Peptide receptor radionuclide therapy and NETs: how to select patients?
Rupa Ahluwalia2, Gail McKane1,2, Jiten Vora2 & Sobhan Vinjamuri1
Neuroendocrine tumors (NETs) are rare tumours arising from the gastroenteropancreatic axis. They are slow growing and often metastatic. Diagnostic workup requires imaging; both anatomical (ultrasound, CT, MRI) and functional (somatostatin receptor scintigraphy, PET).
NETs strongly express somatostatin receptors (SSTRs) of five different subtypes (SSTRs15) with SSTR2 being the most common. Some NETs reflect hyperactivity of the guanethidine pathway. Imaging based on receptor expression helps to guide treatment in cases of inoperable or progressive NETs. Imaging with radiolabelled receptor binding somatostatin analogues and meta isobenzyl guanidine (MIBG) can be used to select patients for peptide receptor radionuclide therapy (PRRT).
We describe two cases with differential uptake patterns on 123I-MIBG, 111In octreotide and 111In DOTATOC scanning affecting treatment options.
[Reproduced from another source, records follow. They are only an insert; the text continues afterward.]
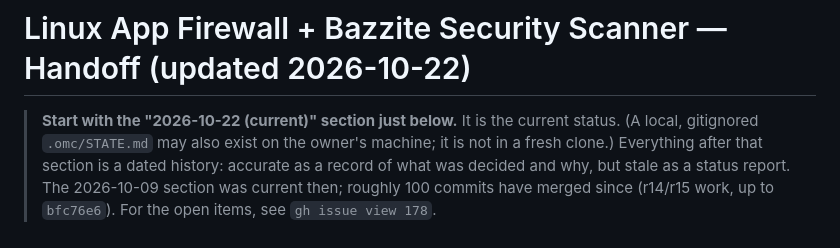
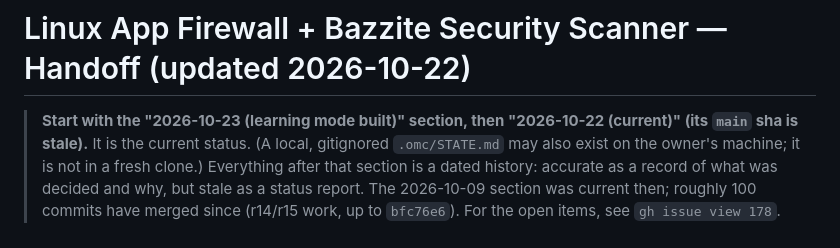
Before and after one commit to bearyjd/snitchwatch, a Markdown page: HANDOFF.md, the part around the change. Rendered like a GitHub page.

Commit message:
docs: fix claims found in the docs review (code comments, round trip, quit, handoff pointer)

```diff
--- a/HANDOFF.md
+++ b/HANDOFF.md
@@ -1,6 +1,6 @@
 # Linux App Firewall + Bazzite Security Scanner — Handoff (updated 2026-10-22)
 
-> **Start with the "2026-10-22 (current)" section just below.** It is the
+> **Start with the "2026-10-23 (learning mode built)" section, then "2026-10-22 (current)" (its `main` sha is stale).** It is the
 > current status. (A local, gitignored `.omc/STATE.md` may also exist on the
 > owner's machine; it is not in a fresh clone.)
 > Everything after that section is a dated history: accurate as a record of what was
```
Also changed, not shown: 1 other file.
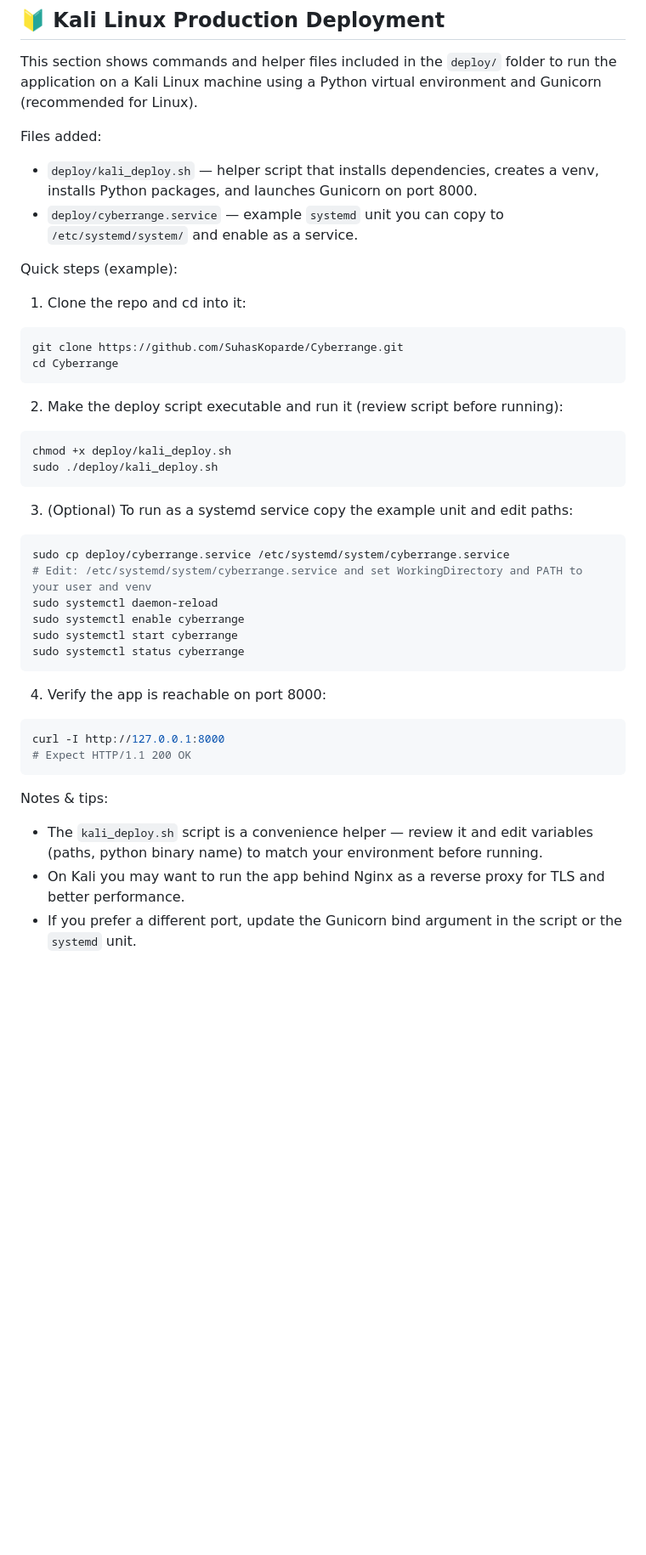
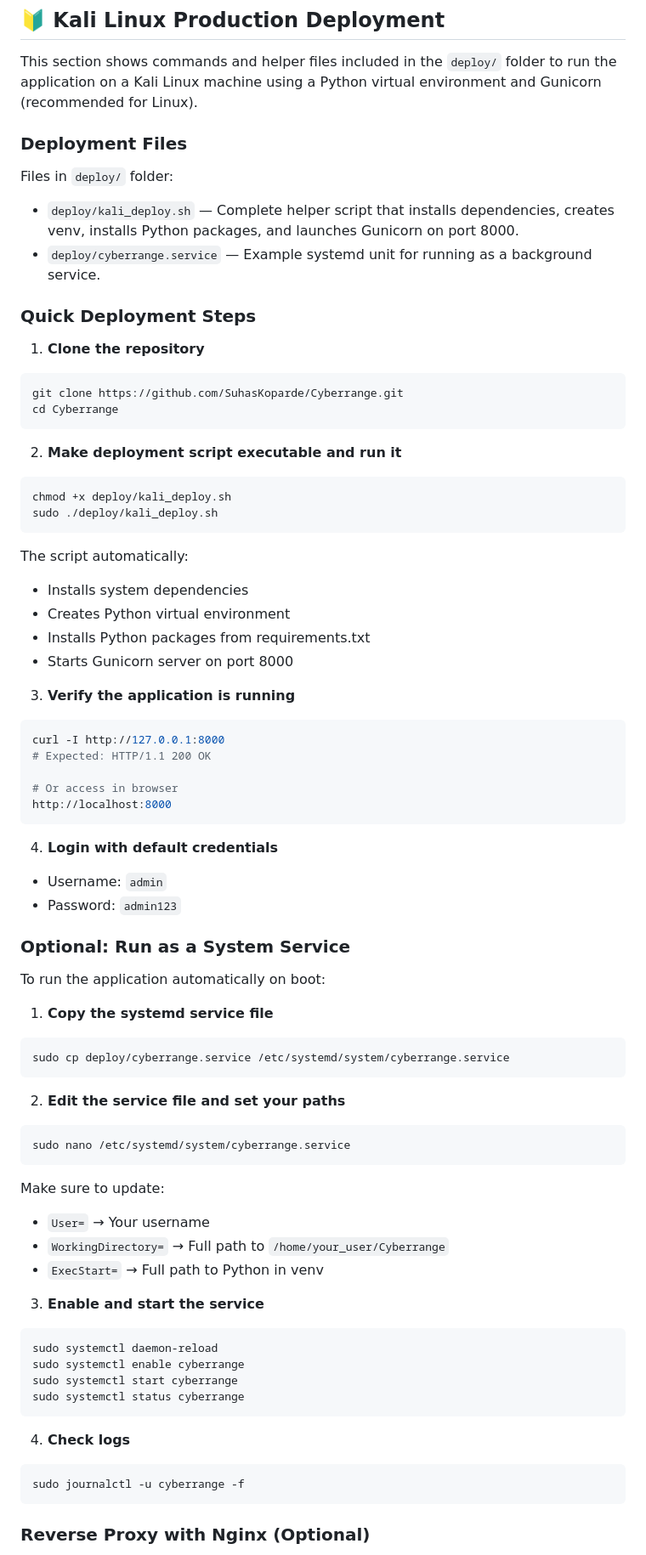
Before and after one commit to SuhasKoparde/Cyberrange, a Markdown page: README.md, the part around the change printed below. Shown: that part at 85% size. Rendered like a GitHub page; blank space fills up the shorter version.

````diff
--- a/README.md
+++ b/README.md
@@ -288,42 +288,76 @@ MIT License - Educational Use
 
 This section shows commands and helper files included in the `deploy/` folder to run the application on a Kali Linux machine using a Python virtual environment and Gunicorn (recommended for Linux).
 
-Files added:
-- `deploy/kali_deploy.sh` — helper script that installs dependencies, creates a venv, installs Python packages, and launches Gunicorn on port 8000.
-- `deploy/cyberrange.service` — example `systemd` unit you can copy to `/etc/systemd/system/` and enable as a service.
+### Deployment Files
 
-Quick steps (example):
+Files in `deploy/` folder:
+- `deploy/kali_deploy.sh` — Complete helper script that installs dependencies, creates venv, installs Python packages, and launches Gunicorn on port 8000.
+- `deploy/cyberrange.service` — Example systemd unit for running as a background service.
 
-1. Clone the repo and cd into it:
+### Quick Deployment Steps
+
+1. **Clone the repository**
 ```bash
 git clone https://github.com/SuhasKoparde/Cyberrange.git
 cd Cyberrange
 ```
 
-2. Make the deploy script executable and run it (review script before running):
+2. **Make deployment script executable and run it**
 ```bash
 chmod +x deploy/kali_deploy.sh
 sudo ./deploy/kali_deploy.sh
 ```
 
-3. (Optional) To run as a systemd service copy the example unit and edit paths:
+The script automatically:
+- Installs system dependencies
+- Creates Python virtual environment
+- Installs Python packages from requirements.txt
+- Starts Gunicorn server on port 8000
+
+3. **Verify the application is running**
+```bash
+curl -I http://127.0.0.1:8000
+# Expected: HTTP/1.1 200 OK
+
+# Or access in browser
+http://localhost:8000
+```
+
+4. **Login with default credentials**
+- Username: `admin`
+- Password: `admin123`
+
+### Optional: Run as a System Service
+
+To run the application automatically on boot:
+
+1. **Copy the systemd service file**
 ```bash
 sudo cp deploy/cyberrange.service /etc/systemd/system/cyberrange.service
-# Edit: /etc/systemd/system/cyberrange.service and set WorkingDirectory and PATH to your user and venv
+```
+
+2. **Edit the service file and set your paths**
+```bash
+sudo nano /etc/systemd/system/cyberrange.service
+```
+
+Make sure to update:
+- `User=` → Your username
+- `WorkingDirectory=` → Full path to `/home/your_user/Cyberrange`
+- `ExecStart=` → Full path to Python in venv
+
+3. **Enable and start the service**
+```bash
 sudo systemctl daemon-reload
 sudo systemctl enable cyberrange
 sudo systemctl start cyberrange
 sudo systemctl status cyberrange
 ```
 
-4. Verify the app is reachable on port 8000:
+4. **Check logs**
 ```bash
-curl -I http://127.0.0.1:8000
-# Expect HTTP/1.1 200 OK
+sudo journalctl -u cyberrange -f
 ```
 
-Notes & tips:
-- The `kali_deploy.sh` script is a convenience helper — review it and edit variables (paths, python binary name) to match your environment before running.
-- On Kali you may want to run the app behind Nginx as a reverse proxy for TLS and better performance.
-- If you prefer a different port, update the Gunicorn bind argument in the script or the `systemd` unit.
+### Reverse Proxy with Nginx (Optional)
 
````
Also changed, not shown: other parts of README.md (+86 -5 lines).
Case 120 years old male referred for PRRT with metastatic gastric small cell NET.111In octreotide scan showed a focal hot spot in the skull but not on the MIBG scan. An 111In DOTATOC showed multiple hot spots in the skull confirming brain metastasis. The patient received cranial radiotherapy instead of PRRT.
Case 236 years old female with a mesenteric somatostatinoma referred for PRRT after an incomplete excision. An 111In octreotide scan showed significant uptake at the site of the known mesenteric tumour with normal uptake on MIBG scan.
An 111In DOTATOC scan confirmed presence of SSTRs bearing abnormal tissue at the same site. She received PRRT with 90Y DOTATOC with good tumour response.
As NETS vary in their expression of SSTRs along with difference in affinity of radiolabelled agents for SSTRs, tumoral uptake can vary with individual functional imaging. Our cases highlight this variation. Therefore we recommend imaging with at least two different radiolabelled somatostatin analogues, at the pre-treatment stage.
PRRT remains a promising option for inoperable NETs but requires a careful approach in patient selection.